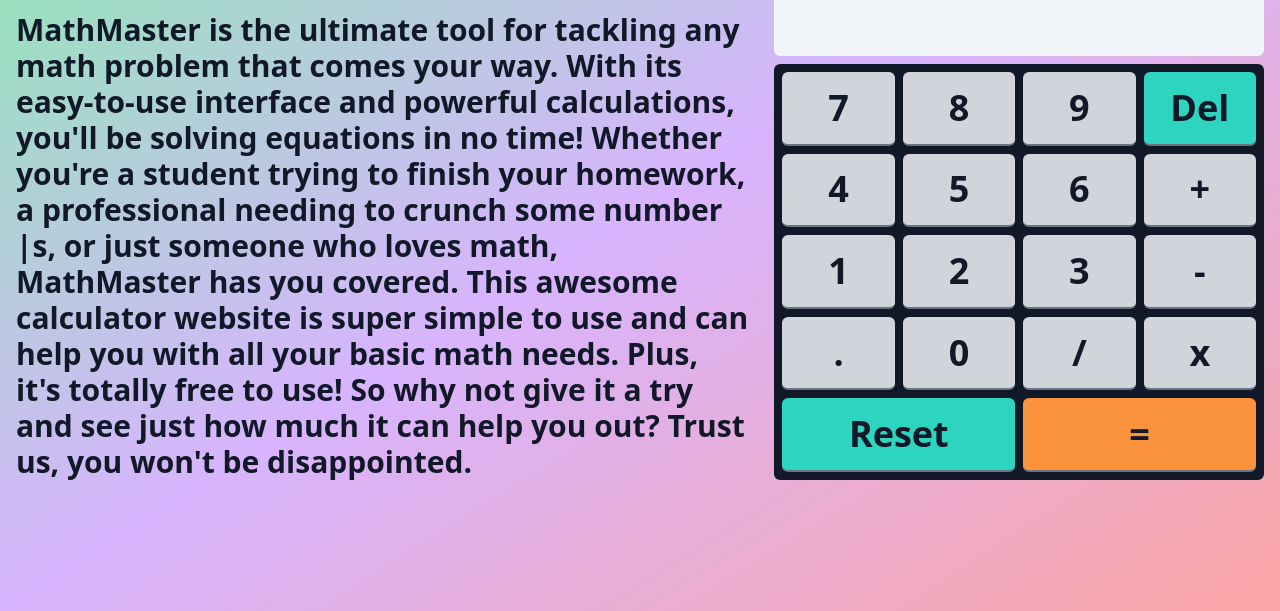
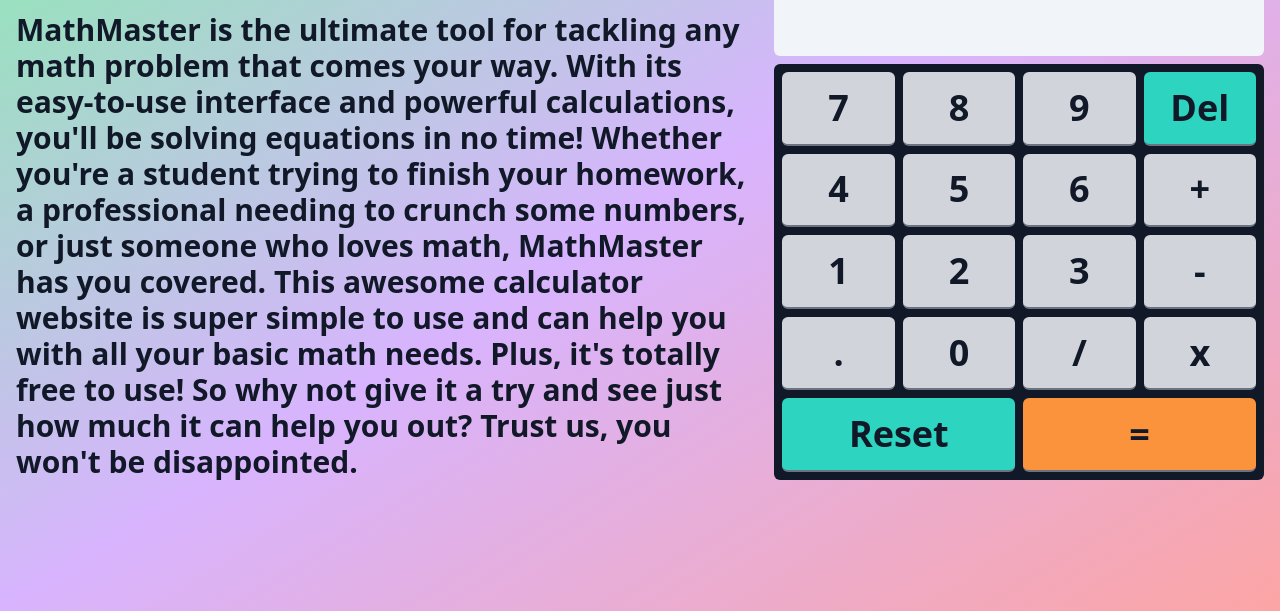
Before and after one commit to SameerJadav/MathMaster, a website built with Vite: page index.html in a window 1280 px wide. Shown: the part 189-800 px from the top of the page. Built offline with nearby package versions, Linux system fonts and the light colour scheme.

Commit message:
Update index.html

```diff
--- a/index.html
+++ b/index.html
@@ -23,7 +23,7 @@
           comes your way. With its easy-to-use interface and powerful
           calculations, you'll be solving equations in no time! Whether you're a
           student trying to finish your homework, a professional needing to
-          crunch some number |s, or just someone who loves math, MathMaster has
+          crunch some numbers, or just someone who loves math, MathMaster has
           you covered. This awesome calculator website is super simple to use
           and can help you with all your basic math needs. Plus, it's totally
           free to use! So why not give it a try and see just how much it can
```
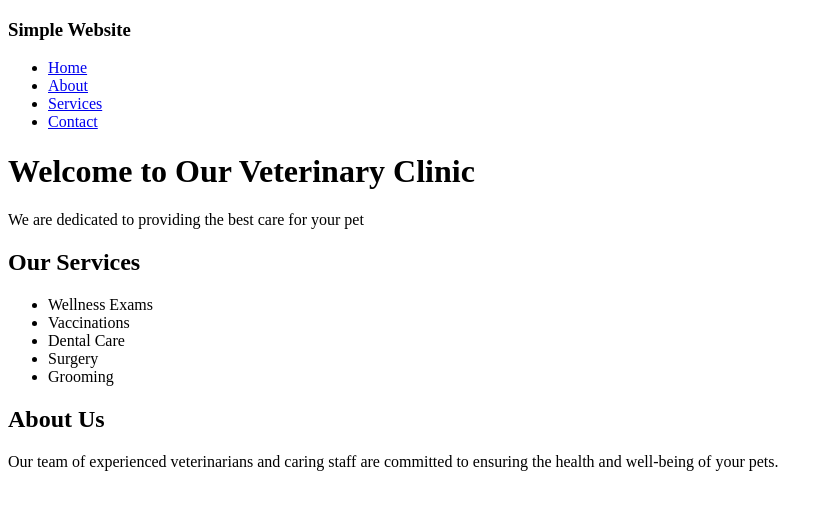
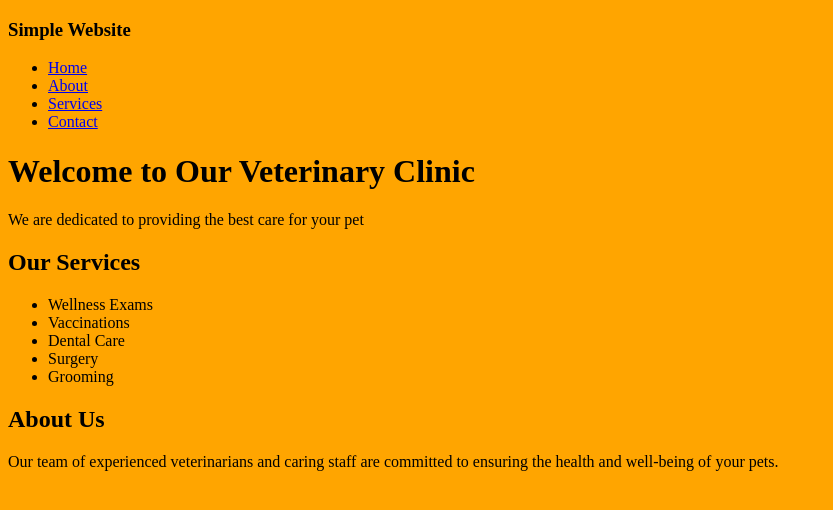
Before and after one commit to zcsijcu/Vet-simple-website, a plain HTML site: page index.html in a window 1280 px wide. Shown: the whole page, without its empty margins (0-833 px from the left). Drawn offline with Linux system fonts and the light colour scheme.

Commit message:
Update index.html

```diff
--- a/index.html
+++ b/index.html
@@ -5,7 +5,7 @@
 		<meta name="viewport" content="width=device-width, initial-scale=1">
 		<title>Vet simple website</title>
 	</head>
-	<body>
+	<body style="background-color: orange;>
 		<header> <h3>Simple Website</h3>
 	        <nav>
 	            <ul>
```
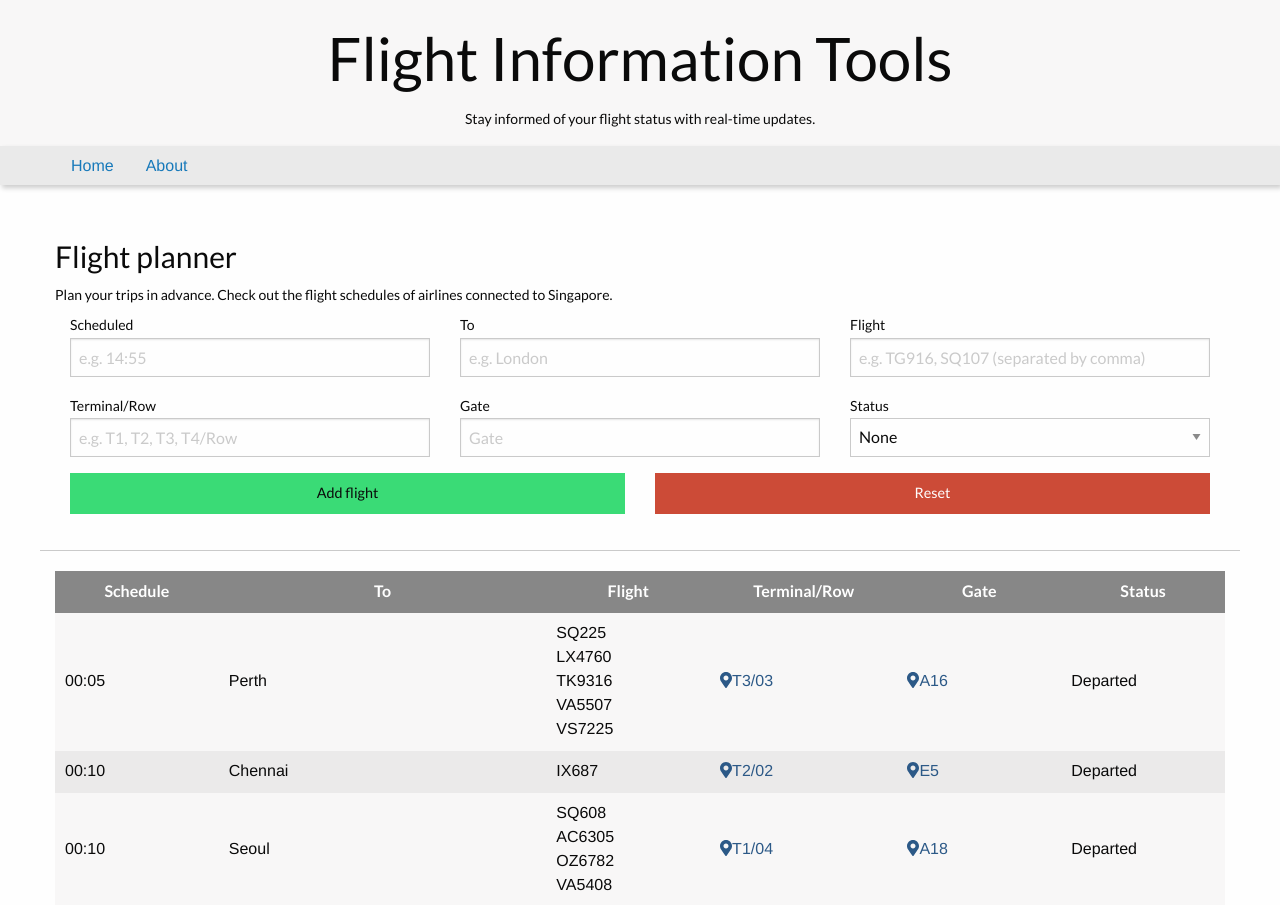
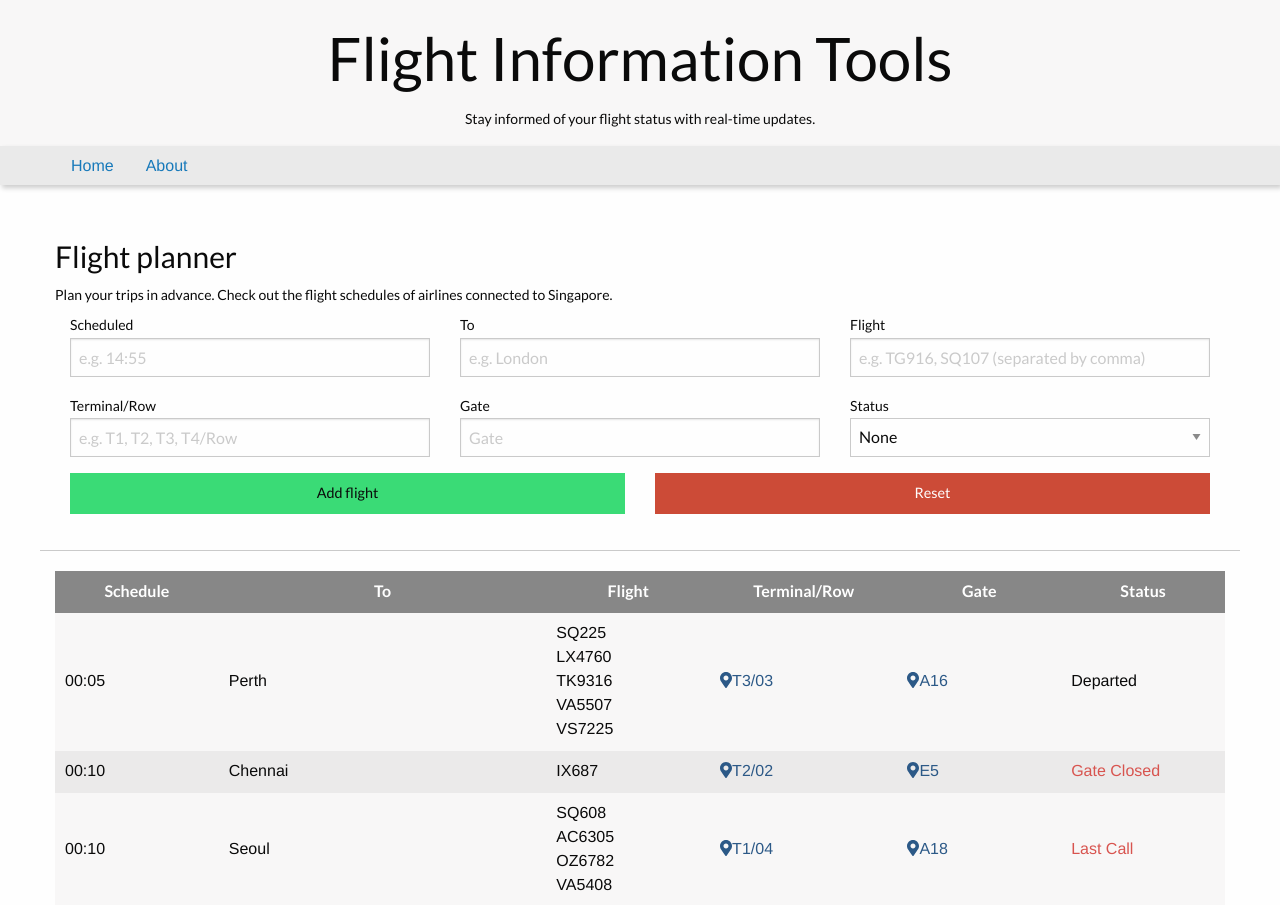
Before and after one commit to marutpun/flight-planner, a React (Vite) app: page / in a window 1280 px wide. Shown: the top 905 px of the page. Built offline with nearby package versions, Linux system fonts and the light colour scheme.

Commit message:
add status color

```diff
--- a/src/components/status/index.js
+++ b/src/components/status/index.js
@@ -9,6 +9,7 @@ import {
   InfoCity,
   Info,
   InfoTerminal,
+  InfoStatus,
 } from './styles/status';
 
 export default function Status({ children, ...restProps }) {
@@ -50,3 +51,7 @@ Status.Info = function StatusInfo({ children, ...restProps }) {
 Status.InfoTerminal = function StatusInfoTerminal({ children, ...restProps }) {
   return <InfoTerminal {...restProps}>{children}</InfoTerminal>;
 };
+
+Status.InfoStatus = function StatusInfoStatus({ children, ...restProps }) {
+  return <InfoStatus {...restProps}>{children}</InfoStatus>;
+};
--- a/src/components/status/styles/status.js
+++ b/src/components/status/styles/status.js
@@ -43,3 +43,18 @@ export const InfoTerminal = styled.span`
   display: block;
   text-transform: uppercase;
 `;
+
+export const InfoStatus = styled.span`
+  //color: hsl(120, 39%, 54%);
+  //color: ${(props) => props.color};
+  color: ${(props) => {
+    if (props.status === 1) {
+      return 'hsl(0,0%,4%)';
+    } else if (props.status === 2 || props.status === 3 || props.status === 4) {
+      return 'hsl(2, 64%, 58%)';
+    } else {
+      return 'hsl(120, 39%, 54%)';
+    }
+  }};
+  display: block;
+`;
--- a/src/containers/planner.js
+++ b/src/containers/planner.js
@@ -20,7 +20,9 @@ export function PlannerContainer() {
 
   const _handleSubmit = (event) => {
     event.preventDefault();
+
     dispatch(addFlight(input));
+
     setInput({
       schedule: '',
       to: '',
@@ -49,6 +51,7 @@ export function PlannerContainer() {
                 name="schedule"
                 onChange={_handleInput}
                 value={input.schedule}
+                required
               />
             </Planner.Label>
           </div>
@@ -61,6 +64,7 @@ export function PlannerContainer() {
                 name="to"
                 onChange={_handleInput}
                 value={input.to}
+                required
               />
             </Planner.Label>
           </div>
@@ -73,6 +77,7 @@ export function PlannerContainer() {
                 name="flight"
                 onChange={_handleInput}
                 value={input.flight}
+                required
               />
             </Planner.Label>
           </div>
@@ -85,6 +90,7 @@ export function PlannerContainer() {
                 name="terminal"
                 onChange={_handleInput}
                 value={input.terminal}
+                required
               />
             </Planner.Label>
           </div>
@@ -97,6 +103,7 @@ export function PlannerContainer() {
                 name="gate"
                 onChange={_handleInput}
                 value={input.gate}
+                required
               />
             </Planner.Label>
           </div>
@@ -106,13 +113,15 @@ export function PlannerContainer() {
               <select
                 name="status"
                 onChange={_handleInput}
+                required
                 value={input.status}
               >
                 <option value="0">None</option>
                 <option value="1">Departed</option>
                 <option value="2">Gate Closed</option>
-                <option value="3">Gate Closing</option>
-                <option value="4">Gate Open</option>
+                <option value="3">Last Call</option>
+                <option value="4">Gate Closing</option>
+                <option value="5">Gate Open</option>
               </select>
             </Planner.Label>
           </div>
--- a/src/containers/status.js
+++ b/src/containers/status.js
@@ -34,7 +34,11 @@ export function StatusContainer() {
           {flight.gate}
         </Status.InfoTerminal>
       </td>
-      <td>{valueToStatus(flight.status)}</td>
+      <td>
+        <Status.InfoStatus status={flight.status}>
+          {valueToStatus(flight.status)}
+        </Status.InfoStatus>
+      </td>
     </Status.TrBackground>
   ));
 
--- a/src/redux/flight.js
+++ b/src/redux/flight.js
@@ -29,7 +29,7 @@ const initialState = {
       flight: ['ix687'],
       terminal: 't2/02',
       gate: 'e5',
-      status: 1,
+      status: 2,
     },
     {
       id: generateId(),
@@ -38,7 +38,7 @@ const initialState = {
       flight: ['sq608', 'ac6305', 'oz6782', 'va5408'],
       terminal: 't1/04',
       gate: 'a18',
-      status: 1,
+      status: 3,
     },
     {
       id: generateId(),
@@ -47,7 +47,7 @@ const initialState = {
       flight: ['ca970', 'sq5870'],
       terminal: 't1/04',
       gate: 'd37',
-      status: 1,
+      status: 4,
     },
     {
       id: generateId(),
@@ -56,7 +56,7 @@ const initialState = {
       flight: ['sq336', 'sk8046', 'va5674'],
       terminal: 't3/03',
       gate: 'a4',
-      status: 1,
+      status: 4,
     },
     {
       id: generateId(),
@@ -65,7 +65,7 @@ const initialState = {
       flight: ['5j548'],
       terminal: 't2/08',
       gate: 'f32',
-      status: 1,
+      status: 5,
     },
     {
       id: generateId(),
@@ -74,7 +74,7 @@ const initialState = {
       flight: ['sq362'],
       terminal: 't3/03',
       gate: 'a12',
-      status: 1,
+      status: 5,
     },
   ],
 };
--- a/src/utils/index.js
+++ b/src/utils/index.js
@@ -5,8 +5,10 @@ export function valueToStatus(val) {
     case 2:
       return 'Gate Closed';
     case 3:
+      return 'Last Call';
+    case 4:
       return 'Gate Closing';
-    case 4:
+    case 5:
       return 'Gate Open';
     default:
       return 'None';
```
#####
- **What to do**
Which lines hold the word "just"? Copy each of them from the records.

- **Output of the task**
-          crunch some number |s, or just someone who loves math, MathMaster has
+          crunch some numbers, or just someone who loves math, MathMaster has
           free to use! So why not give it a try and see just how much it can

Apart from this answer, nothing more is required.